> _WORK TO COMPLETE_: Copy each line of the records that contains the word "colisão".

Records from a collection
:::::
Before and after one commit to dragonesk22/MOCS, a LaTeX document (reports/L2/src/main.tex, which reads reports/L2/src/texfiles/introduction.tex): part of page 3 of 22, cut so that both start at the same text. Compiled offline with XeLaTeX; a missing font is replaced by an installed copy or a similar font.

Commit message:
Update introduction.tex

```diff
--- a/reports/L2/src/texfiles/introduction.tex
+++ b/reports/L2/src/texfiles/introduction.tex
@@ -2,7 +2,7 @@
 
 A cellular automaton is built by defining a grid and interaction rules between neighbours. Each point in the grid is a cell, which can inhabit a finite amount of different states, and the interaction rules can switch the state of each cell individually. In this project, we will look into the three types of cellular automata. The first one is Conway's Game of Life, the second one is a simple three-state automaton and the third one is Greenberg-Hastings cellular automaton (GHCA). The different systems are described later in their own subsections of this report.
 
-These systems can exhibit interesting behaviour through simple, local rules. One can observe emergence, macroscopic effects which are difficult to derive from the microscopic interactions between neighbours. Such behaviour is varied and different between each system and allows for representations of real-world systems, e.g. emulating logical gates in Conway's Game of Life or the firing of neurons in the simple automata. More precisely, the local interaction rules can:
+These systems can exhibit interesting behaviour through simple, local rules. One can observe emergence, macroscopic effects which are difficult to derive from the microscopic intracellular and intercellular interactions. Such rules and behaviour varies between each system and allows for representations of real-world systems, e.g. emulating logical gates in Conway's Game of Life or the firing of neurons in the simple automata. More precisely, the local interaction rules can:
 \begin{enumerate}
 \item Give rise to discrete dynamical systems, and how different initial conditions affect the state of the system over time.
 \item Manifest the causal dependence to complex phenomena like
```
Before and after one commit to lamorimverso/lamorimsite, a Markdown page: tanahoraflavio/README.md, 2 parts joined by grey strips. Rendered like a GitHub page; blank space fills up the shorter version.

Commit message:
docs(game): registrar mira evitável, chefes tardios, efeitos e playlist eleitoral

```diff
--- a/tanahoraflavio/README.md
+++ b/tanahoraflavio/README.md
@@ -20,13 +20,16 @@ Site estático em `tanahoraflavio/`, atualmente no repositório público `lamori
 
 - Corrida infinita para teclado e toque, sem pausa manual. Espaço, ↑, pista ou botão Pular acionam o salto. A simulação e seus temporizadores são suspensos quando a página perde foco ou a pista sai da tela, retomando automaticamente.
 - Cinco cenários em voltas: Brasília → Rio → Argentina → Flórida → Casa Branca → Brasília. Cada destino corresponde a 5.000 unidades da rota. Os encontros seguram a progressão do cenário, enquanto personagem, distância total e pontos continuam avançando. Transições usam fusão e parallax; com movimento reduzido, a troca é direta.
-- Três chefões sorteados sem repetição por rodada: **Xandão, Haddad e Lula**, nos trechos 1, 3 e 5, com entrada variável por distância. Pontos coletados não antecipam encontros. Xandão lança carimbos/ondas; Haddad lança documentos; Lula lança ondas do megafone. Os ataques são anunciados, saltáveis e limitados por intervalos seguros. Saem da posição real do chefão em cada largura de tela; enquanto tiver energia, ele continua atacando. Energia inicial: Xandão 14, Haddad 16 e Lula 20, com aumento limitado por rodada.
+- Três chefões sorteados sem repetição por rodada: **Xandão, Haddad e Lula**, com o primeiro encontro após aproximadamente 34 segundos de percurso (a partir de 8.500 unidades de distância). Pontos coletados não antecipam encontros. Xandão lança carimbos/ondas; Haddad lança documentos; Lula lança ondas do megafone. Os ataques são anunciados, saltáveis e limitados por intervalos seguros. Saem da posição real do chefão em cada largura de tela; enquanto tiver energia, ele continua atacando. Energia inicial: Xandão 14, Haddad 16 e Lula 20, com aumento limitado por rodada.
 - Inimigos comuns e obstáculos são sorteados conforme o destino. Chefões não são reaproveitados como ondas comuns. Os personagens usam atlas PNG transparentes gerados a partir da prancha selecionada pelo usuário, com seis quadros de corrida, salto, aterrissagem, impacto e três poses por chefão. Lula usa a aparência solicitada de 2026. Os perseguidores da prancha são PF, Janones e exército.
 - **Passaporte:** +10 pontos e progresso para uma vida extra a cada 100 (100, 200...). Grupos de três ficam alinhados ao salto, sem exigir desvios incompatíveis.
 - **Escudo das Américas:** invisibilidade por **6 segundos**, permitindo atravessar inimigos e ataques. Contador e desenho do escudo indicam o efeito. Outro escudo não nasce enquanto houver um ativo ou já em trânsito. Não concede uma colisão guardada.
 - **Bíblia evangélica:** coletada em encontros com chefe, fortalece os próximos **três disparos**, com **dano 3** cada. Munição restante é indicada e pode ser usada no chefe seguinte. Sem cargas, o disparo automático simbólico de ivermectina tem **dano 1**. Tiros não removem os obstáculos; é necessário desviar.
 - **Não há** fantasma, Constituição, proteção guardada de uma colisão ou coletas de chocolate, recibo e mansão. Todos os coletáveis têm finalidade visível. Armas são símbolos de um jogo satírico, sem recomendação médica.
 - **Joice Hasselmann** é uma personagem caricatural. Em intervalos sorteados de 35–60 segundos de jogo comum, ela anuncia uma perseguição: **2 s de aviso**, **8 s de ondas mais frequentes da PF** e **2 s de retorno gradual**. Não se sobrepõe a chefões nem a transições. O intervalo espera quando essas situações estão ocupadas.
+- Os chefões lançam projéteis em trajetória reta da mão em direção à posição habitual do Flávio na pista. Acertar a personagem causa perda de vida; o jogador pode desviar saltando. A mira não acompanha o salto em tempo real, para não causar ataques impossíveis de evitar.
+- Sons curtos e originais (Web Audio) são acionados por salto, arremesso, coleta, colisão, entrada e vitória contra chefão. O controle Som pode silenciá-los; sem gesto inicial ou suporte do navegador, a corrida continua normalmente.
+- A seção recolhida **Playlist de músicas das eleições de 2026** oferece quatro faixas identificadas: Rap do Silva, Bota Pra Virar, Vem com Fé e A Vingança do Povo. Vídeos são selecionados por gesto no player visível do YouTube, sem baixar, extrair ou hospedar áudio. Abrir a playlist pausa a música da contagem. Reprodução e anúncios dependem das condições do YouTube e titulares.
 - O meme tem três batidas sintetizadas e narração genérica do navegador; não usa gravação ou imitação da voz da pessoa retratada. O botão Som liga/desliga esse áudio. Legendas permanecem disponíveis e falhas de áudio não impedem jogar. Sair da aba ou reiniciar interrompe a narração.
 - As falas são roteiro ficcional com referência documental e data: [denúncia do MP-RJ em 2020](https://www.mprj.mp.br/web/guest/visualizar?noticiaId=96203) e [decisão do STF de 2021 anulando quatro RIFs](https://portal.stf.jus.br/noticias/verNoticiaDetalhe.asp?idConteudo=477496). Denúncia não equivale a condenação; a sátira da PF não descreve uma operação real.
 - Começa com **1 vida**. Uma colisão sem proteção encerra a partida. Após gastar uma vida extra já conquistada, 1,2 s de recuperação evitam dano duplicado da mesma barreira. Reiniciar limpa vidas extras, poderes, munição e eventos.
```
:::::
> _TASK RESULT_:
 - **Escudo das Américas:** invisibilidade por **6 segundos**, permitindo atravessar inimigos e ataques. Contador e desenho do escudo indicam o efeito. Outro escudo não nasce enquanto houver um ativo ou já em trânsito. Não concede uma colisão guardada.
 - **Não há** fantasma, Constituição, proteção guardada de uma colisão ou coletas de chocolate, recibo e mansão. Todos os coletáveis têm finalidade visível. Armas são símbolos de um jogo satírico, sem recomendação médica.
+- Sons curtos e originais (Web Audio) são acionados por salto, arremesso, coleta, colisão, entrada e vitória contra chefão. O controle Som pode silenciá-los; sem gesto inicial ou suporte do navegador, a corrida continua normalmente.
 - Começa com **1 vida**. Uma colisão sem proteção encerra a partida. Após gastar uma vida extra já conquistada, 1,2 s de recuperação evitam dano duplicado da mesma barreira. Reiniciar limpa vidas extras, poderes, munição e eventos.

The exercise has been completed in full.